__MATERIAL FOR THIS EXERCISE__
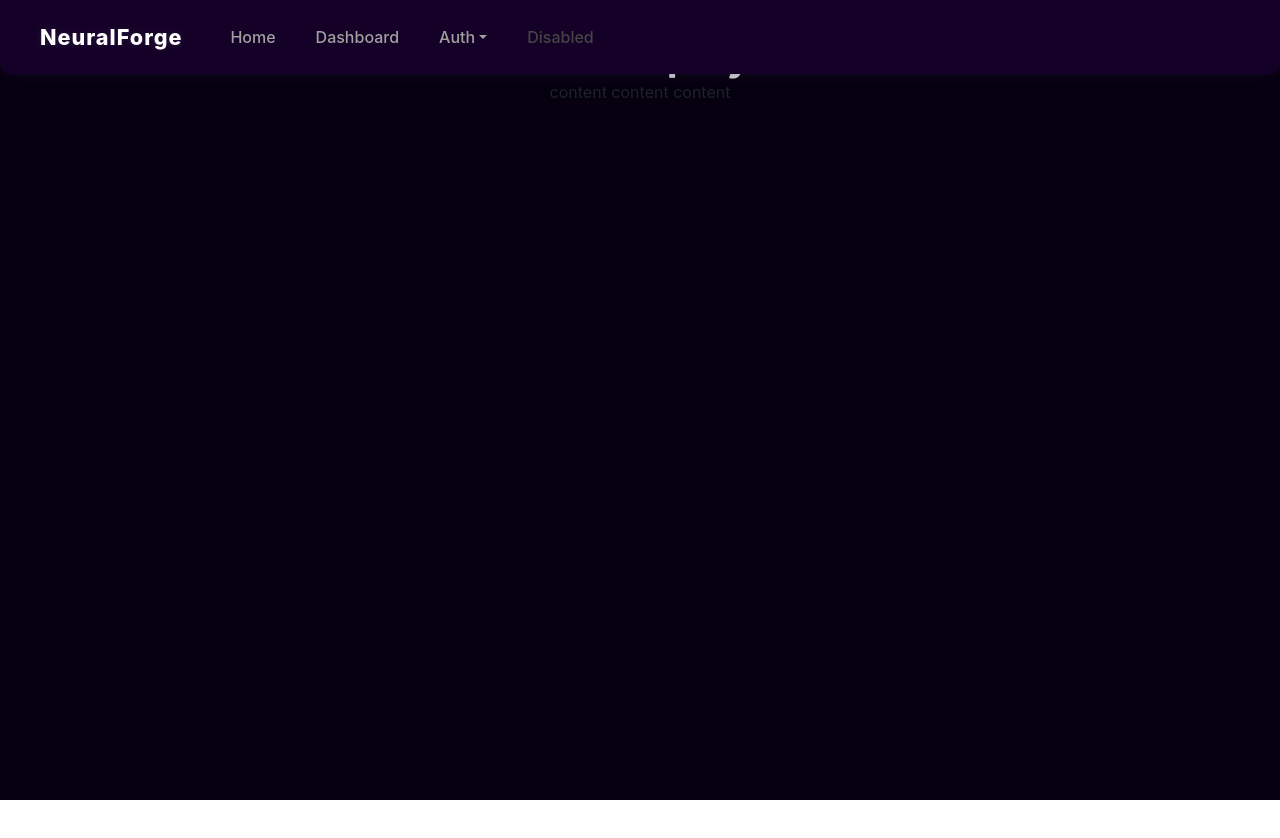
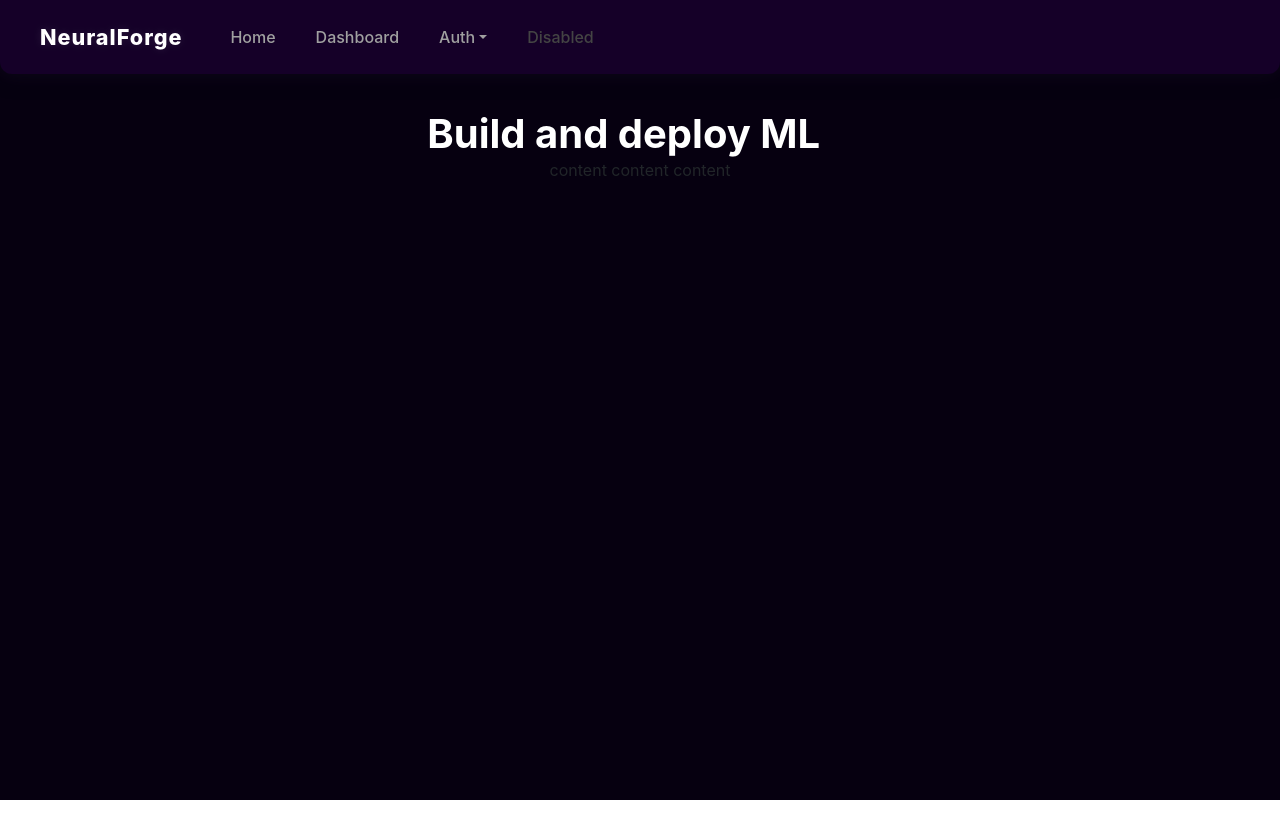
Before and after one commit to kirilexe/NeuralForge, a React (Vite) app in the folder frontend/: page / in a window 1280 px wide. Shown: the top 838 px of the page. Before the commit the page ends 800 px from the top, so only its background shows below. Built offline with nearby package versions, Linux system fonts and the light colour scheme.

Commit message:
fixed a small navbar issue in the home page

```diff
--- a/frontend/src/App.tsx
+++ b/frontend/src/App.tsx
@@ -42,7 +42,9 @@ function App() {
   return (
     <ModelProvider>
       <Navbar onNavigate={navigate} currentPage={currentPage} />
+      <main style={{ marginTop: '90px' }}> {/* Adjust based on navbar height */}
       {renderPage()}
+      </main>
     </ModelProvider>
   );
 }
--- a/frontend/src/pages/Home.css
+++ b/frontend/src/pages/Home.css
@@ -9,11 +9,14 @@
   display: flex;
   flex-direction: column;
   z-index: 0;
+  padding-top: 90px;
+  min-height: 100vh;
+  box-sizing: border-box;
 }
 
 .home-content {
   flex: 1;
-  padding: 2rem;
+  padding: 20px;
   display: flex;
   flex-direction: column;
   align-items: center;
--- a/frontend/src/pages/Home.tsx
+++ b/frontend/src/pages/Home.tsx
@@ -1,12 +1,9 @@
-
-import Navbar from "../components/header/Navbar";
 import TextType from "../components/home/TextType";
 import "./Home.css";
 
 function HomePage() {
   return (
     <div className="home-root">
-      <Navbar />
       <div className="home-content">
         {/* add content here */}
         <TextType
```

__WORK ORDER__
Return the listing above unaltered, omitting its pictures.

__FINISHED TASK__
Before and after one commit to kirilexe/NeuralForge, a React (Vite) app in the folder frontend/: page / in a window 1280 px wide. Shown: the top 838 px of the page. Before the commit the page ends 800 px from the top, so only its background shows below. Built offline with nearby package versions, Linux system fonts and the light colour scheme.

Commit message:
fixed a small navbar issue in the home page

```diff
--- a/frontend/src/App.tsx
+++ b/frontend/src/App.tsx
@@ -42,7 +42,9 @@ function App() {
   return (
     <ModelProvider>
       <Navbar onNavigate={navigate} currentPage={currentPage} />
+      <main style={{ marginTop: '90px' }}> {/* Adjust based on navbar height */}
       {renderPage()}
+      </main>
     </ModelProvider>
   );
 }
--- a/frontend/src/pages/Home.css
+++ b/frontend/src/pages/Home.css
@@ -9,11 +9,14 @@
   display: flex;
   flex-direction: column;
   z-index: 0;
+  padding-top: 90px;
+  min-height: 100vh;
+  box-sizing: border-box;
 }
 
 .home-content {
   flex: 1;
-  padding: 2rem;
+  padding: 20px;
   display: flex;
   flex-direction: column;
   align-items: center;
--- a/frontend/src/pages/Home.tsx
+++ b/frontend/src/pages/Home.tsx
@@ -1,12 +1,9 @@
-
-import Navbar from "../components/header/Navbar";
 import TextType from "../components/home/TextType";
 import "./Home.css";
 
 function HomePage() {
   return (
     <div className="home-root">
-      <Navbar />
       <div className="home-content">
         {/* add content here */}
         <TextType
```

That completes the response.